Problem statement: Return the lines below exactly, from the first line to the line that contains "Also changed, not shown: parts of 4". Leave out pictures.
========
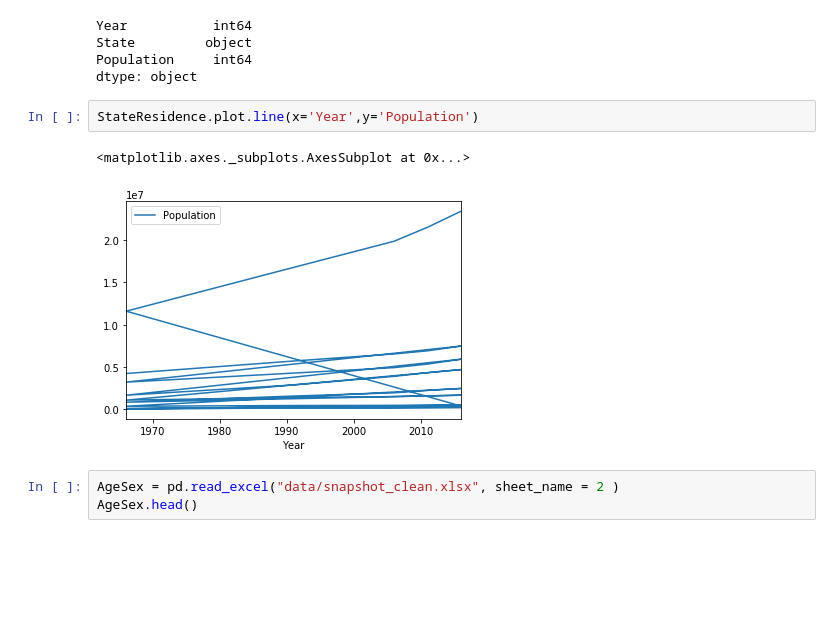
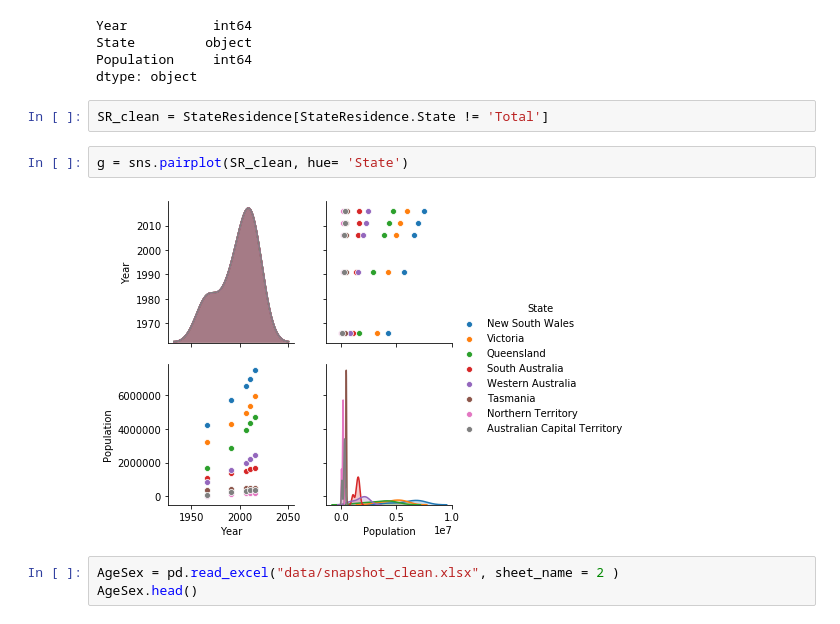
Before and after one commit to Hamza-cmd/Comp257-Project, a Jupyter notebook: SnapshotTables.ipynb, the cells around one changed output. Saved outputs shown, nothing was run; the diff lists cells and outputs as text; blank space fills up the shorter version.

```diff
--- a/SnapshotTables.ipynb
+++ b/SnapshotTables.ipynb
@@ -27,11 +27,12 @@ Year           int64
 State         object
 Population     int64
 dtype: object
-# %%
-StateResidence.plot.line(x='Year',y='Population')
-# %% [output]
-<matplotlib.axes._subplots.AxesSubplot at 0x...>
-[figure, removed]
+# %%
+SR_clean = StateResidence[StateResidence.State != 'Total']
+# %%
+g = sns.pairplot(SR_clean, hue= 'State')
+# %% [output]
+[figure, added]
 # %%
 AgeSex = pd.read_excel("data/snapshot_clean.xlsx", sheet_name = 2 )
 AgeSex.head()
```
Also changed, not shown: parts of 4 cells of this notebook, 3 other files.
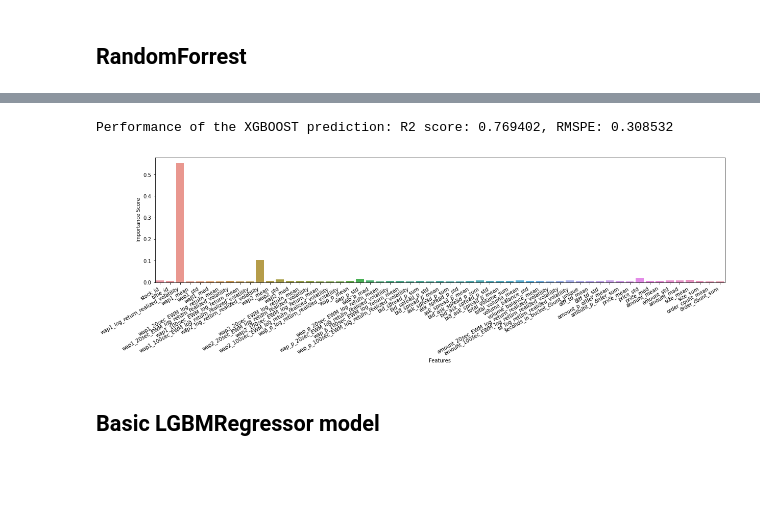
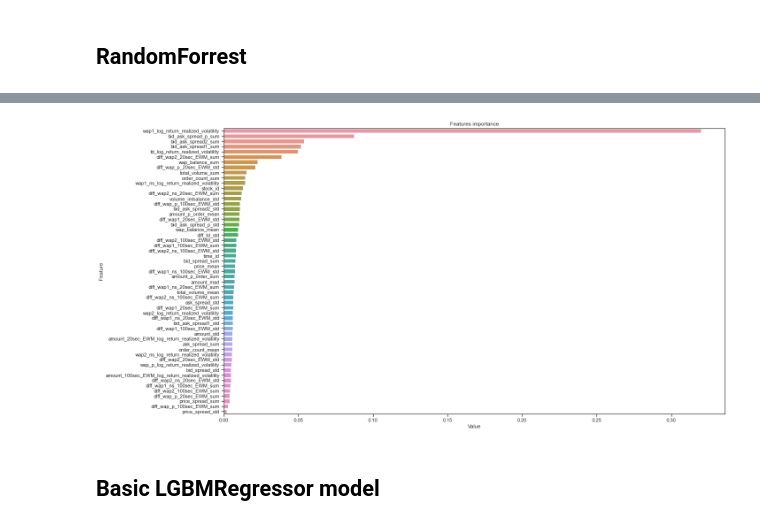
Before and after one commit to abugeia/P8_kaggle_competition, a Jupyter notebook: P8_kaggle_competition.ipynb, the cells around one changed output, grey strips where cells are left out. Cells and saved outputs as stored; diff of their text form; code cells hidden in the pictures; blank space fills up the shorter version.

```diff
--- a/P8_kaggle_competition.ipynb
+++ b/P8_kaggle_competition.ipynb
@@ -905,5 +1140,8 @@ if not(fast):
 # %%
 if not(fast):
-    rf_opt.fit(X_train, y_train)
-    evaluate('RandomForrest', rf_opt, dic_eval)
+    ## V17
+    # rf_opt.fit(X_train, y_train)
+    # evaluate('RandomForrest', rf_opt, dic_eval, X_test, y_test)
+
+    evaluateCV('RandomForrest', rf_opt, dic_eval, X_train, y_train)
 # %% [output]
@@ -913,17 +1152,29 @@ Performance of the RandomForrest prediction: R2 score: 0.806049, RMSPE: 0.276401
 # %%
+## Old function
+# def plot_feature_importance(df_train, model):
+#     feature_importances_df = pd.DataFrame({
+#         'feature': df_train.columns,
+#         'importance_score': model.feature_importances_
+#     })
+#     fig = plt.figure(figsize=(20, 5))
+#     ax = sns.barplot(x = "feature", y = "importance_score", data = feature_importances_df)
+#     ax.set(xlabel="Features", ylabel = "Importance Score")
+#     # plt.xticks(ha='left', rotation=45)
+#     fig.autofmt_xdate(bottom=0.2, rotation=30, ha='right')
+#     plt.show()
+#     # return feature_importances_df
 
-def plot_feature_importance(df, model):
-    feature_importances_df = pd.DataFrame({
-        'feature': df.columns,
-        'importance_score': model.feature_importances_
-    })
-    fig = plt.figure(figsize=(20, 5))
-    ax = sns.barplot(x = "feature", y = "importance_score", data = feature_importances_df)
-    ax.set(xlabel="Features", ylabel = "Importance Score")
-    # plt.xticks(ha='left', rotation=45)
-    fig.autofmt_xdate(bottom=0.2, rotation=30, ha='right')
+def plot_feature_importance(df_train, model, name=None):
+
+    feature_imp = pd.DataFrame(sorted(zip(model.feature_importances_,df_train.columns)), columns=['Value','Feature'])
+
+    plt.figure(figsize=(20, 10))
+    sns.barplot(x="Value", y="Feature", data=feature_imp.sort_values(by="Value", ascending=False))
+    plt.title('Features importance')
+    plt.tight_layout()
+    if (env == 'local' or env == 'kaggle') and name is not None:
+        plt.savefig(save_path + name +'_feat_imp.png')
     plt.show()
-    # return feature_importances_df
 # %%
 if env == 'kaggle':
     xgb = XGBRegressor(tree_method='gpu_hist', random_state=42, n_jobs= - 1)
@@ -945,11 +1191,9 @@ XGBRegressor(base_score=0.5, booster='gbtree', colsample_bylevel=1,
-# %%
-evaluate('XGBOOST', xgb, dic_eval)
-# %% [output]
-Performance of the XGBOOST prediction: R2 score: 0.769402, RMSPE: 0.308532
-# %%
-plot_feature_importance(X, xgb)
-# %% [output]
-[figure, removed]
+# %%
+if not(fast):
+    xgb.fit(X_train, y_train)
+    plot_feature_importance(X_train, xgb, 'xgb')
+# %% [output]
+[figure, added]
 # %% [markdown]
 ## Basic LGBMRegressor model
 # %%
```
Also changed, not shown: parts of 160 cells of this notebook, 27 other files.
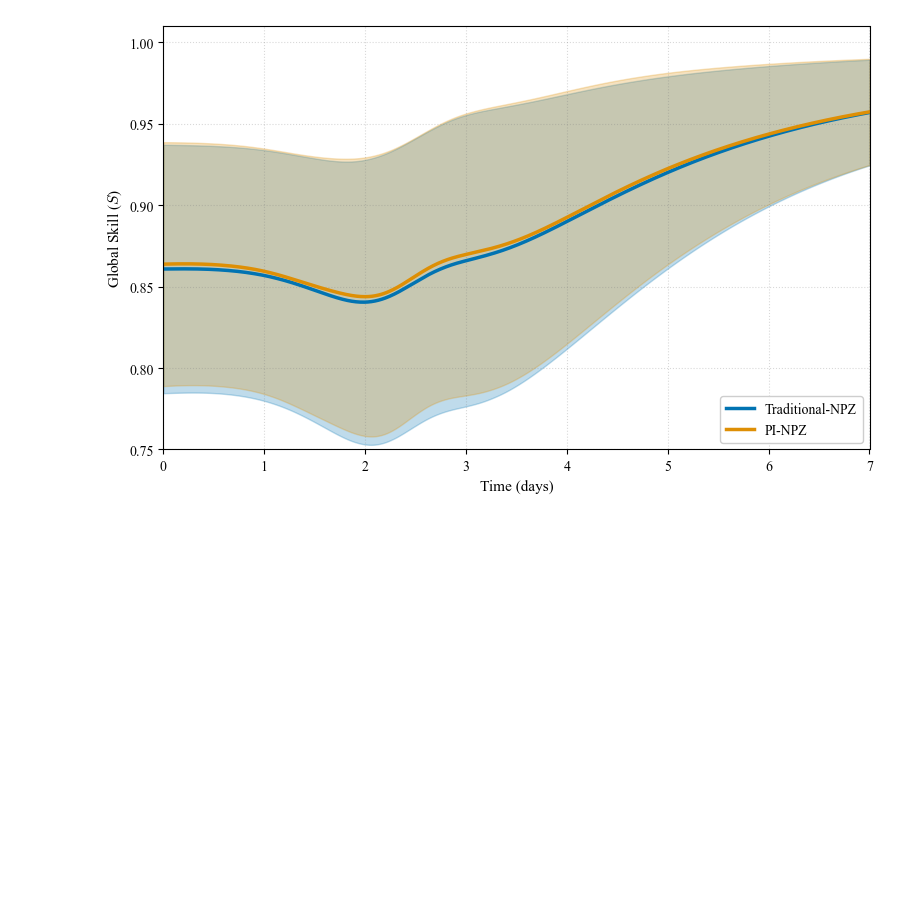
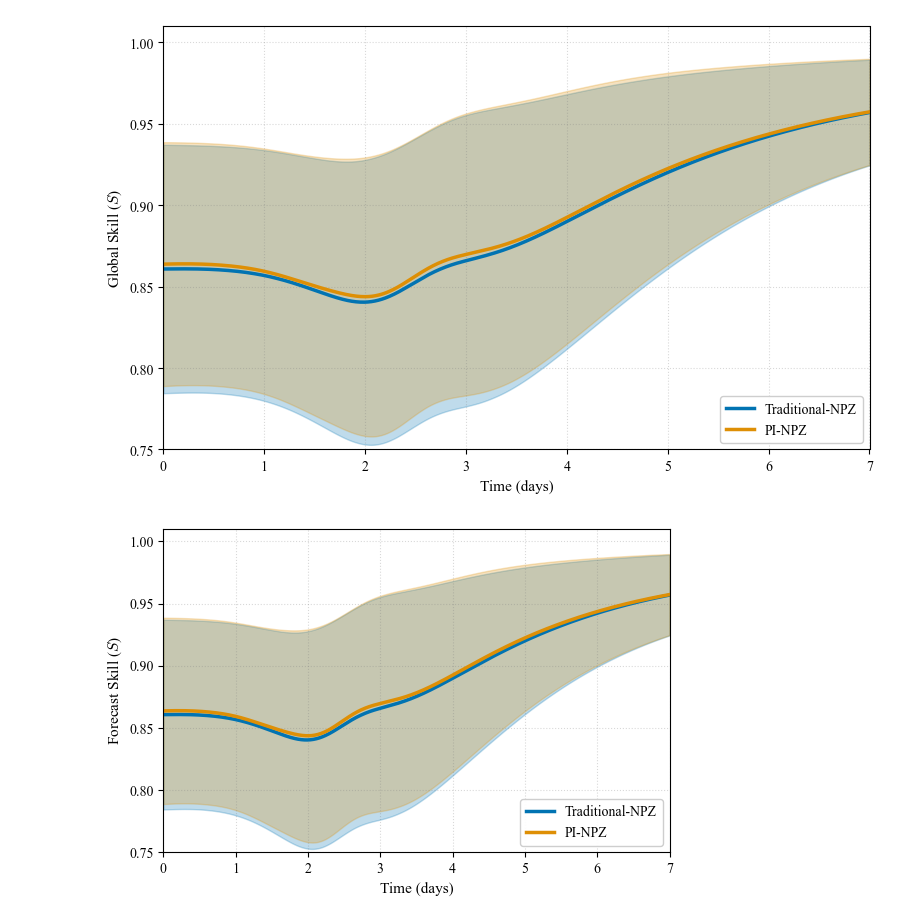
Before and after one commit to kevinegan31/pinn-4dvar-npz, a Jupyter notebook: analysis/figures/fig4_fig5_state_estimation.ipynb, the cells around one changed output. Drawn from its saved outputs; the diff is of its cells as text; code cells hidden in the pictures; blank space fills up the shorter version.

```diff
--- a/analysis/figures/fig4_fig5_state_estimation.ipynb
+++ b/analysis/figures/fig4_fig5_state_estimation.ipynb
@@ -268,3 +344,52 @@ plt.tight_layout()
 plt.show()
 # %% [output]
 [figure]
+# %%
+# Typography for JAMES publication
+plt.rcParams['font.family'] = 'serif'
+plt.rcParams['font.serif'] = ['Times New Roman', 'DejaVu Serif']
+plt.rcParams['mathtext.fontset'] = 'cm'
+plt.rcParams['font.size'] = 11
+plt.rcParams['xtick.bottom'] = True
+plt.rcParams['ytick.left'] = True
+plt.rcParams['xtick.top'] = False
+plt.rcParams['ytick.right'] = False
+# Axis and tick styling
+plt.rcParams['axes.edgecolor'] = 'black'
+plt.rcParams['axes.linewidth'] = 0.8
+plt.rcParams['axes.labelcolor'] = 'black'
+plt.rcParams['xtick.color'] = 'black'
+plt.rcParams['ytick.color'] = 'black'
+plt.rcParams['text.color'] = 'black'
+
+# Color scheme
+colors = {"PI-NPZ": "#DE8F05", "Traditional-NPZ": "#0173B2"}
+
+# === Single-panel figure ===
+fig, ax = plt.subplots(figsize=(6, 4))  # Slightly smaller for poster panel
+
+# Plot both methods
+for method in ["Traditional-NPZ", "PI-NPZ"]:
+    method_data = df_skills_timeseries[df_skills_timeseries["method"] == method]
+    times = method_data["time_days"].values
+    mean = method_data["skill_mean"].values
+    std = method_data["skill_std"].values
+    lower = np.clip(mean - std, 0.0, None)
+    upper = np.minimum(mean + std, 1.0)
+
+    ax.plot(times, mean, color=colors[method], linewidth=2.5, label=method)
+    ax.fill_between(times, lower, upper, color=colors[method], alpha=0.25)
+
+# Labels and formatting
+ax.set_xlabel("Time (days)", fontsize=11)
+ax.set_ylabel("Forecast Skill ($S$)", fontsize=11)
+ax.set_xlim(0, 7)
+ax.set_ylim(0.75, 1.01)
+ax.grid(True, linestyle=':', alpha=0.3, color='gray')
+ax.legend(loc='lower right', fontsize=10, framealpha=0.95)
+
+plt.tight_layout()
+plt.savefig("../../figures/analysis_forecast_skill.pdf", bbox_inches='tight', pad_inches=0.02)
+plt.show()
+# %% [output]
+[figure, added]
```
Also changed, not shown: parts of 3 cells of this notebook, 5 other files.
========
Solution to the exercise:
Before and after one commit to Hamza-cmd/Comp257-Project, a Jupyter notebook: SnapshotTables.ipynb, the cells around one changed output. Saved outputs shown, nothing was run; the diff lists cells and outputs as text; blank space fills up the shorter version.

```diff
--- a/SnapshotTables.ipynb
+++ b/SnapshotTables.ipynb
@@ -27,11 +27,12 @@ Year           int64
 State         object
 Population     int64
 dtype: object
-# %%
-StateResidence.plot.line(x='Year',y='Population')
-# %% [output]
-<matplotlib.axes._subplots.AxesSubplot at 0x...>
-[figure, removed]
+# %%
+SR_clean = StateResidence[StateResidence.State != 'Total']
+# %%
+g = sns.pairplot(SR_clean, hue= 'State')
+# %% [output]
+[figure, added]
 # %%
 AgeSex = pd.read_excel("data/snapshot_clean.xlsx", sheet_name = 2 )
 AgeSex.head()
```
Also changed, not shown: parts of 4 cells of this notebook, 3 other files.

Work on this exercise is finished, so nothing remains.